Cooperative projects in a CLIL course: What do students think?

Book Title
CLIL experiences in secondary and tertiary education: In search of good practices.
David Lasagabaster and Aintzane Doiz
69 - 97
Peter Lang

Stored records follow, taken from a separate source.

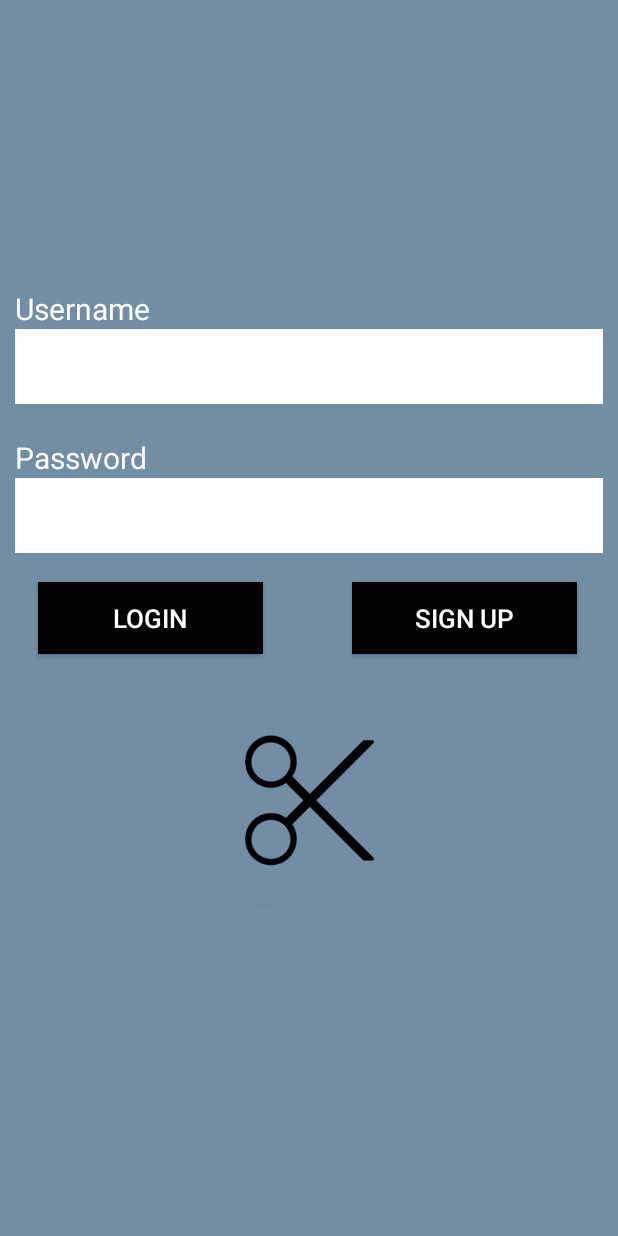
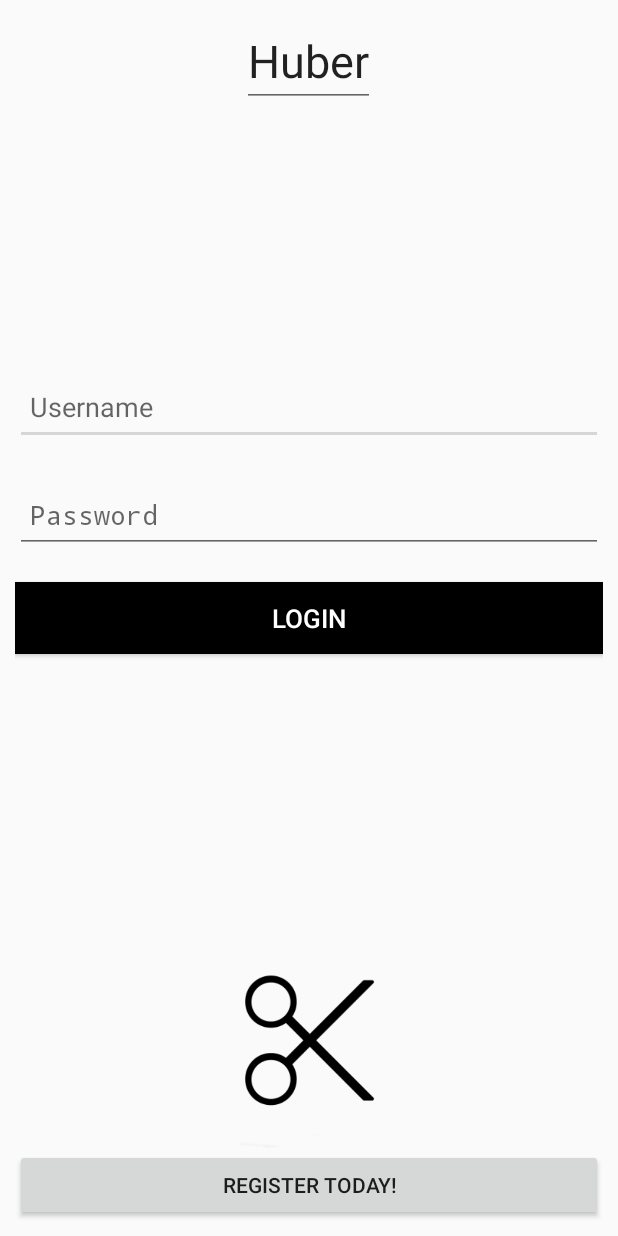
Before and after one commit to SeraphShroud/Huber, an Android app: the LoginSignupActivity screen opened directly, with no data from a screen before it, on a phone screen of 412 x 824 dp. Run offline under Robolectric (Android 15) with nearby library versions, the light colour scheme and no system bars.

Commit message:
changed the logout functionality, try to save schedule to database and changed login GUI

```diff
--- a/app/src/main/java/com/example/seraphshroud/huber/BarberWelcome.java
+++ b/app/src/main/java/com/example/seraphshroud/huber/BarberWelcome.java
@@ -46,6 +46,10 @@ public class BarberWelcome extends Activity {
                 // Logout current user
                 ParseUser.logOut();
                 finish();
+                Intent intent = new Intent(
+                        BarberWelcome.this,
+                        LoginSignupActivity.class);
+                startActivity(intent);
             }
         });
 
--- a/app/src/main/java/com/example/seraphshroud/huber/Calendar.java
+++ b/app/src/main/java/com/example/seraphshroud/huber/Calendar.java
@@ -1,5 +1,6 @@
 package com.example.seraphshroud.huber;
 
+import android.content.Intent;
 import android.support.v4.app.DialogFragment;
 import android.support.v4.app.FragmentManager;
 import android.os.Bundle;
@@ -9,6 +10,8 @@ import android.util.Log;
 import android.view.View;
 import android.widget.Button;
 import android.widget.TextView;
+
+import com.parse.ParseUser;
 
 
 public class Calendar extends AppCompatActivity {
@@ -38,6 +41,13 @@ public class Calendar extends AppCompatActivity {
         dayOut.setText("");
         timeOut1.setText("");
         timeOut2.setText("");
+        Intent intent = new Intent(
+                Calendar.this,
+                Welcome.class);
+        startActivity(intent);
+        ParseUser currentUser = ParseUser.getCurrentUser();
+        currentUser.put("schedule", dayOut.toString() + " " + timeOut1.toString() + " " + timeOut2.toString() );
+        currentUser.saveInBackground();
     }
 
     public void showTimePickerDialog(View v) {
--- a/app/src/main/java/com/example/seraphshroud/huber/ClientWelcome.java
+++ b/app/src/main/java/com/example/seraphshroud/huber/ClientWelcome.java
@@ -48,6 +48,10 @@ public class ClientWelcome extends Activity {
                 // Logout current user
                 ParseUser.logOut();
                 finish();
+                Intent intent = new Intent(
+                        ClientWelcome.this,
+                        LoginSignupActivity.class);
+                startActivity(intent);
             }
         });
 
--- a/app/src/main/java/com/example/seraphshroud/huber/LoginSignupActivity.java
+++ b/app/src/main/java/com/example/seraphshroud/huber/LoginSignupActivity.java
@@ -67,10 +67,17 @@ public class LoginSignupActivity extends Activity {
                             public void done(ParseUser user, ParseException e) {
                                 if (user != null) {
                                     // If user exist and authenticated, send user to Welcome.class
-                                    Intent intent = new Intent(
-                                            LoginSignupActivity.this,
-                                            Welcome.class);
-                                    startActivity(intent);
+                                    if(user.getBoolean("isBarber") == true) {
+                                        Intent intent = new Intent(
+                                                LoginSignupActivity.this,
+                                                Welcome.class);
+                                        startActivity(intent);
+                                    } else {
+                                        Intent intent = new Intent(
+                                                LoginSignupActivity.this,
+                                                ClientWelcome.class);
+                                        startActivity(intent);
+                                    }
                                     Toast.makeText(getApplicationContext(),
                                             "Successfully Logged in",
                                             Toast.LENGTH_LONG).show();
@@ -89,9 +96,9 @@ public class LoginSignupActivity extends Activity {
         signup.setOnClickListener(new OnClickListener() {
             public void onClick(View arg0) {
                 // Retrieve the text entered from the EditText
-                usernametxt = username.getText().toString();
-                passwordtxt = password.getText().toString();
-
+                //usernametxt = username.getText().toString();
+                //passwordtxt = password.getText().toString();
+                /*
                 if(usernametxt.isEmpty())
                 {
                     Toast.makeText(
@@ -135,7 +142,7 @@ public class LoginSignupActivity extends Activity {
                             user.setPassword(passwordtxt);
                             user.signUpInBackground(new SignUpCallback() {
                                 public void done(ParseException e) {
-                                    if (e == null) {
+                                    if (e == null) { */
                                         Intent intent = new Intent(
                                                 LoginSignupActivity.this,
                                                 ClientOrBarber.class);
@@ -143,7 +150,7 @@ public class LoginSignupActivity extends Activity {
                                         // Show a simple Toast message upon successful registration
                                 /*Toast.makeText(getApplicationContext(),
                                         "Successfully Signed up, please log in.",
-                                        Toast.LENGTH_LONG).show();*/
+                                        Toast.LENGTH_LONG).show();
                                     } else {
                                         Toast.makeText(getApplicationContext(),
                                                 "Sign up Error", Toast.LENGTH_LONG)
@@ -153,7 +160,7 @@ public class LoginSignupActivity extends Activity {
                             });
                         }
                     }
-                }
+                }*/
 
             }
         });
--- a/app/src/main/java/com/example/seraphshroud/huber/MainActivity.java
+++ b/app/src/main/java/com/example/seraphshroud/huber/MainActivity.java
@@ -9,6 +9,7 @@ import android.support.v7.widget.Toolbar;
 import android.view.View;
 import android.view.Menu;
 import android.view.MenuItem;
+import android.widget.Button;
 
 import com.parse.ParseException;
 import com.parse.ParseObject;
@@ -24,13 +25,23 @@ public class MainActivity extends AppCompatActivity {
     public void onCreate(Bundle savedInstanceState) {
         super.onCreate(savedInstanceState);
 
-        /* COMMENT THIS OUT IF YOU WANT TO USE OLD LOGIN SCREEN
-        ParseLoginBuilder builder = new ParseLoginBuilder(MainActivity.this);
-        startActivityForResult(builder.build(), 0);*/
+
+        /* COMMENT THIS OUT IF YOU WANT TO USE OLD LOGIN SCREEN */
+        /*ParseUser currentUser = ParseUser.getCurrentUser();
+        System.out.println("USER: " + currentUser);
+        if (currentUser == null) {
+            ParseLoginBuilder builder = new ParseLoginBuilder(MainActivity.this);
+            startActivityForResult(builder.build(), 0);
+        } else {
+            Intent launchMainActivity = new Intent(MainActivity.this, ClientOrBarber.class);
+            startActivity(launchMainActivity );
+            //ParseLoginBuilder builder = new ParseLoginBuilder(MainActivity.this);
+            //startActivityForResult(builder.build(), 0);
+        }*/
 
         // ************* UNCOMMENT THIS TO USE OLD LOGIN SCREEN ************
 
-        // Determine whether the current user is an anonymous user
+        // Determine whether the current user is an anonymous use
         if (ParseAnonymousUtils.isLinked(ParseUser.getCurrentUser())) {
             // If user is anonymous, send the user to LoginSignupActivity.class
             Intent intent = new Intent(MainActivity.this,
--- a/app/src/main/res/layout/loginsignup.xml
+++ b/app/src/main/res/layout/loginsignup.xml
@@ -3,54 +3,30 @@
     android:layout_width="fill_parent"
     android:layout_height="fill_parent"
     android:orientation="vertical"
-    android:padding="10dip"
-    android:background="#718EA4">
-
-    <TextView
-        android:id="@+id/txtusername"
-        android:layout_width="fill_parent"
-        android:layout_height="wrap_content"
-        android:text="@string/Username"
-        android:textColor="#fff"
-        android:layout_above="@+id/client_username"
-        android:layout_alignParentRight="true"
-        android:layout_alignParentEnd="true"
-        android:textSize="20dp"
-        android:typeface="normal" />
+    android:padding="10dip">
 
     <EditText
         android:id="@+id/client_username"
         android:layout_width="fill_parent"
         android:layout_height="50dp"
         android:inputType="text"
-        android:background="#FFF"
-        android:layout_above="@+id/txtpassword"
         android:layout_alignParentRight="true"
         android:layout_alignParentEnd="true"
         android:layout_marginBottom="22dp"
-        android:paddingLeft="10dp" />
-
-    <TextView
-        android:id="@+id/txtpassword"
-        android:layout_width="fill_parent"
-        android:layout_height="wrap_content"
-        android:text="@string/Password"
-        android:textColor="#fff"
-        android:layout_above="@+id/password"
-        android:layout_alignParentRight="true"
-        android:layout_alignParentEnd="true"
-        android:textSize="20dp" />
+        android:paddingLeft="10dp"
+        android:hint="Username"
+        android:layout_above="@+id/password" />
 
     <EditText
         android:id="@+id/password"
         android:layout_width="fill_parent"
         android:layout_height="50dp"
         android:inputType="textPassword"
-        android:background="#fff"
         android:layout_above="@+id/login"
         android:layout_alignParentRight="true"
         android:layout_alignParentEnd="true"
         android:layout_marginBottom="19dp"
+        android:hint="Password"
         android:paddingLeft="10dp" />
 
     <Button
@@ -60,33 +36,43 @@
         android:text="@string/LoginBtn"
         android:textColor="#fff"
         android:background="#000"
-        android:layout_alignTop="@+id/signup"
+        android:textSize="17dp"
+        android:layout_centerVertical="true"
+        android:layout_alignParentRight="true"
+        android:layout_alignParentEnd="true"
         android:layout_alignParentLeft="true"
         android:layout_alignParentStart="true"
-        android:layout_marginLeft="15dp"
-        android:layout_marginStart="15dp"
-        android:textSize="17dp" />
-
-    <Button
-        android:id="@+id/signup"
-        android:layout_width="150dp"
-        android:layout_height="wrap_content"
-        android:text="@string/SignupBtn"
-        android:textColor="#fff"
-        android:background="#000"
-        android:layout_centerVertical="true"
-        android:layout_alignRight="@+id/password"
-        android:layout_alignEnd="@+id/password"
-        android:layout_marginRight="17dp"
-        android:layout_marginEnd="17dp"
-        android:textSize="17dp" />
+        android:capitalize="characters" />
 
     <ImageView
         android:src="@drawable/scissor"
         android:layout_width="120dp"
         android:layout_height="120dp"
-        android:layout_below="@+id/login"
+        android:id="@+id/imageView"
+        android:layout_above="@+id/signup"
+        android:layout_centerHorizontal="true" />
+
+    <Button
+        android:layout_width="wrap_content"
+        android:layout_height="wrap_content"
+        android:text="Register Today!"
+        android:id="@+id/signup"
+        android:layout_alignParentBottom="true"
+        android:layout_alignParentLeft="true"
+        android:layout_alignParentStart="true"
+        android:layout_alignRight="@+id/login"
+        android:layout_alignEnd="@+id/login"
+        android:capitalize="characters" />
+
+    <EditText
+        android:layout_width="wrap_content"
+        android:layout_height="wrap_content"
+        android:id="@+id/editText"
+        android:text="Huber"
+        android:layout_alignParentTop="true"
         android:layout_centerHorizontal="true"
-        android:layout_marginTop="50dp" />
+        android:textSize="30dp"
+        android:capitalize="characters"
+        android:clickable="false" />
 
 </RelativeLayout>
```
Also changed, not shown: 1 other file.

Cooperative projects and CLIL: What do students think?Juan M. SierraCLIL (Content and Language Integrated Learning) has grown steadily in Europe through different methodologies. From the perspective of language education, the active participation of students has been on the increase. Nowadays, primary, secondary and tertiary curricula in Spain, the Common European Framework of Reference for Languages or the European Space for Higher Education propose a much more active student’s role and the development of the learner’s autonomy. However, there is a dearth of research on CLIL programmes founded on cooperative project work in our context, and reflection on real classroom practice is needed.In this chapter, I first present the characteristics of a cooperative project CLIL programme carried out at a secondary school in the Basque Autonomous Community (BAC). Then, the opinions of 443 students about their learning experience over a six-year implementation period (2008-2014) are analysed. The participants expressed their perceptions about the course –the projects’ structure, the methodology and the assessment scheme–; their degree of motivation and amount of work; their improvement on language skills and content learning; their experience in cooperative groups and the quality of their autonomous learning. Finally, some pedagogical implications are put forward which may help improve CLIL classroom practice. These proposals could also be helpful for language learning classrooms.Keywords: CLIL, cooperative project programme, methodology, secondary students’ opinions